Looking to hold Remington responsible for the harm caused by the defective triggers on many of its rifles, CWAG Associate Attorney General Maura Healey of Massachusetts announced that her office is leading a coalition of 14 attorneys general in urging the U.S. Court of Appeals for the Eighth Circuit to overturn a class action settlement arranged by the gun manufacturer. As reported by 60 Minutes and CNBC, more than 7.5 million Remington rifles are prone to accidentally fire without a trigger pull, a defect that already has resulted in numerous deaths and other serious bodily injuries. Despite these ongoing risks, under the settlement, fewer than 25,000 of the defective guns are expected to be repaired. In an amicus brief, the attorneys general criticize the settlement with Remington because it unfairly terminates valuable legal claims for the rifle owners while leaving consumers and the public at ongoing risk of death or injury. The brief was led by Massachusetts and joined by attorneys general from California, the District of Columbia, Hawaii, Illinois, Maine, Maryland, New Mexico, New York, Oregon, Pennsylvania, Rhode Island, Vermont and Washington.

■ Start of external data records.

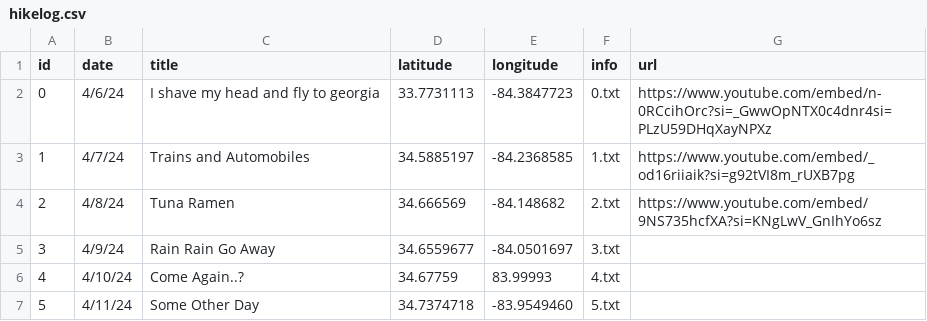
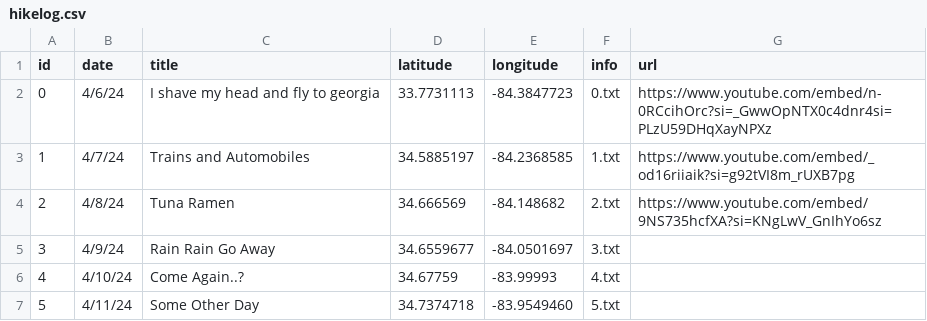
Before and after one commit to bartbug/trail-tracked, a CSV file: hikelog.csv, drawn as a sheet.

Commit message:
Update hikelog.csv

```diff
--- a/hikelog.csv
+++ b/hikelog.csv
@@ -5,3 +5,3 @@ id, date, title, latitude, longitude, info, url
 3, 4/9/24, Rain Rain Go Away, 34.6559677, -84.0501697, 3.txt
-4, 4/10/24, Come Again..?, 34.67759, 83.99993, 4.txt
+4, 4/10/24, Come Again..?, 34.67759, -83.99993, 4.txt
 5, 4/11/24, Some Other Day, 34.7374718, -83.9549460, 5.txt
```
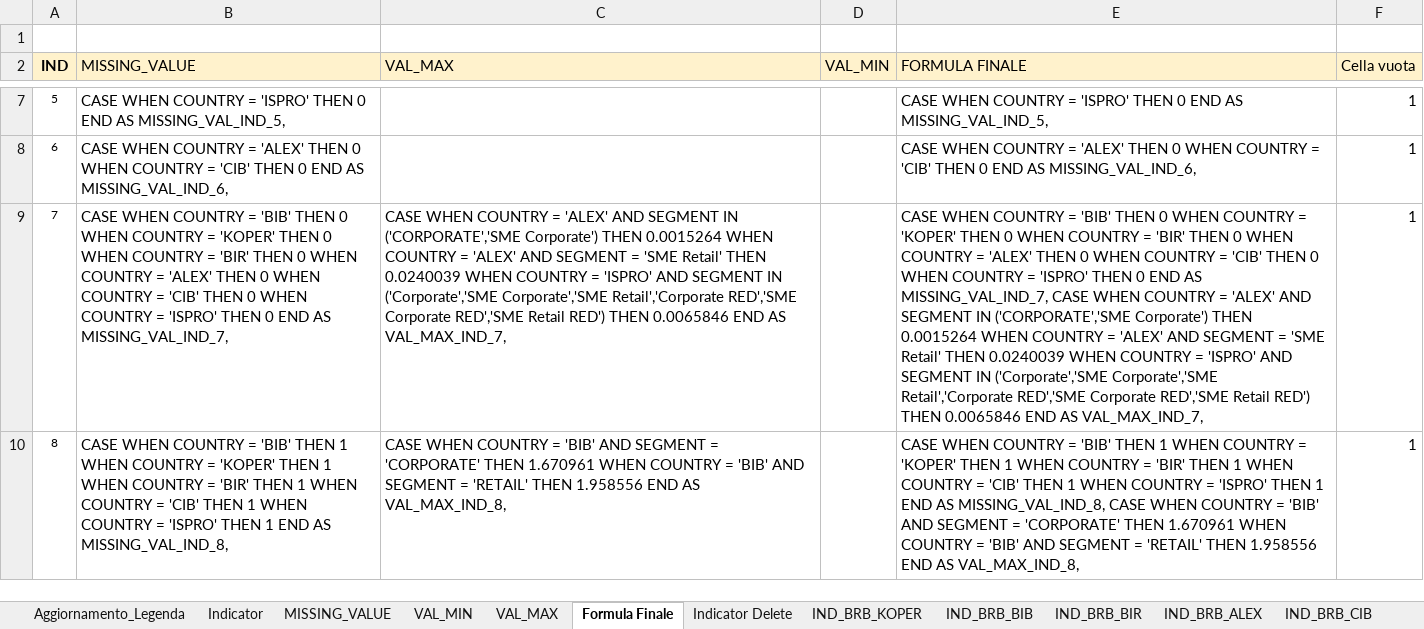
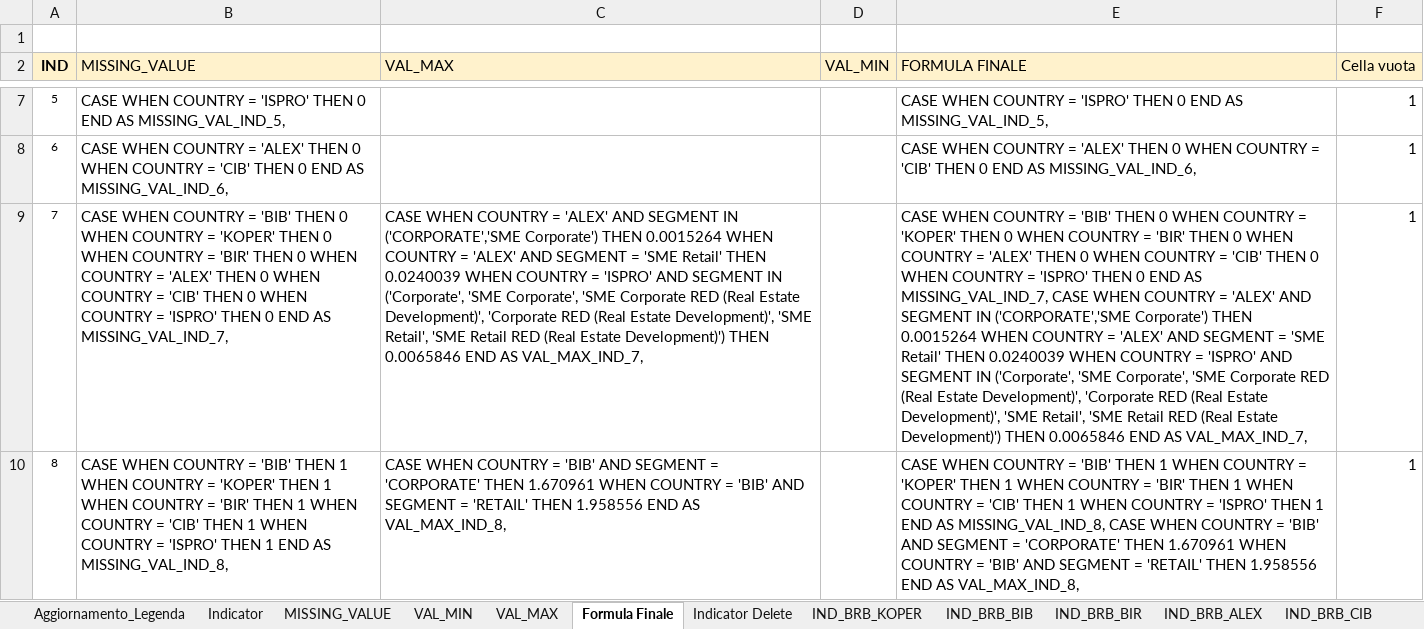
Before and after one commit to cybertop35/intelliJConf, an Excel workbook: earlywarning-pom/Document/SpecificheIndicatori/20160705 Indicatori EWS - Banche Estere_v18.xlsx, sheet Formula Finale, drawn as a sheet; only a part is shown, gaps mark what is left out; values as stored, in another font and other column widths than the file's, no borders; the diff covers the shown part only; the diff names each change by its address in the sheet, - before the commit and + after, or states it on an @@ line.

Commit message:
Aggiornata formula finale per agganciare i segment di ispro

```diff
--- a/earlywarning-pom/Document/SpecificheIndicatori/20160705 Indicatori EWS - Banche Estere_v18.xlsx (sheet Formula Finale)
+++ b/earlywarning-pom/Document/SpecificheIndicatori/20160705 Indicatori EWS - Banche Estere_v18.xlsx (sheet Formula Finale)
-C9 (VAL_MAX): …SEGMENT IN ('Corporate','SME Corporate','SME Retail','Corporate RED','SME Corporate RED','SME Retail RED') THEN 0.0065846…
+C9 (VAL_MAX): …SEGMENT IN ('Corporate', 'SME Corporate', 'SME Corporate RED (Real Estate Development)', 'Corporate RED (Real Estate Development)', 'SME Retail', 'SME Retail RED (Real Estate Development)') THEN 0.0065846…
-E9 (FORMULA FINALE): …SEGMENT IN ('Corporate','SME Corporate','SME Retail','Corporate RED','SME Corporate RED','SME Retail RED') THEN 0.0065846…
+E9 (FORMULA FINALE): …SEGMENT IN ('Corporate', 'SME Corporate', 'SME Corporate RED (Real Estate Development)', 'Corporate RED (Real Estate Development)', 'SME Retail', 'SME Retail RED (Real Estate Development)') THEN 0.0065846…
```
Also changed, not shown: 40 edited cells elsewhere in this sheet, sheet VAL_MAX, sheet VAL_MIN, formulas that keep their value.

CWAG Attorney General Wayne Stenehjem of North Dakota
joined Attorneys General from across the country in submitting comments to the Federal Communications Commission, to urge enactment of new rules to block robocalls and caller ID spoofing. "Illegal robocalls are more than just an annoying interruption. They are easy money makers for scam artists, who use computer software not only to generate millions of calls every day but also to display a false number on the caller ID to hide their location," said Attorney General Stenehjem. In the letter, the Attorneys General urge the FCC to allow telephone service providers to block calls from unassigned and invalid numbers, and to provide assistance to people whose actual telephone number has been hijacked by scam artists spoofing the caller ID. CWAG Attorney General Tim Fox of Montana stated, "Last year, my Office of Consumer Protection fielded 2,867 complaints and inquiries regarding telephone scams; a 22 percent increase from 2015. Most of these consumer complaints involved spoofed telephone numbers, and many of them were related to the IRS scam or other scams intended to intimidate Montanans into sending money to these swindlers. It's imperative for our nation's telecommunications providers to have the ability to block illegal robocalls to protect consumers from falling victim to this kind of fraud." The attorneys general from the following states also joined the letter: Arizona, Arkansas, California, Connecticut, Delaware, Florida, Illinois, Indiana, Iowa, Kansas, Kentucky, Louisiana, Maine, Maryland, Nebraska, Nevada, New York, North Carolina, Oklahoma, Oregon, Pennsylvania, Rhode Island, Tennessee, Utah, Vermont, and Wisconsin.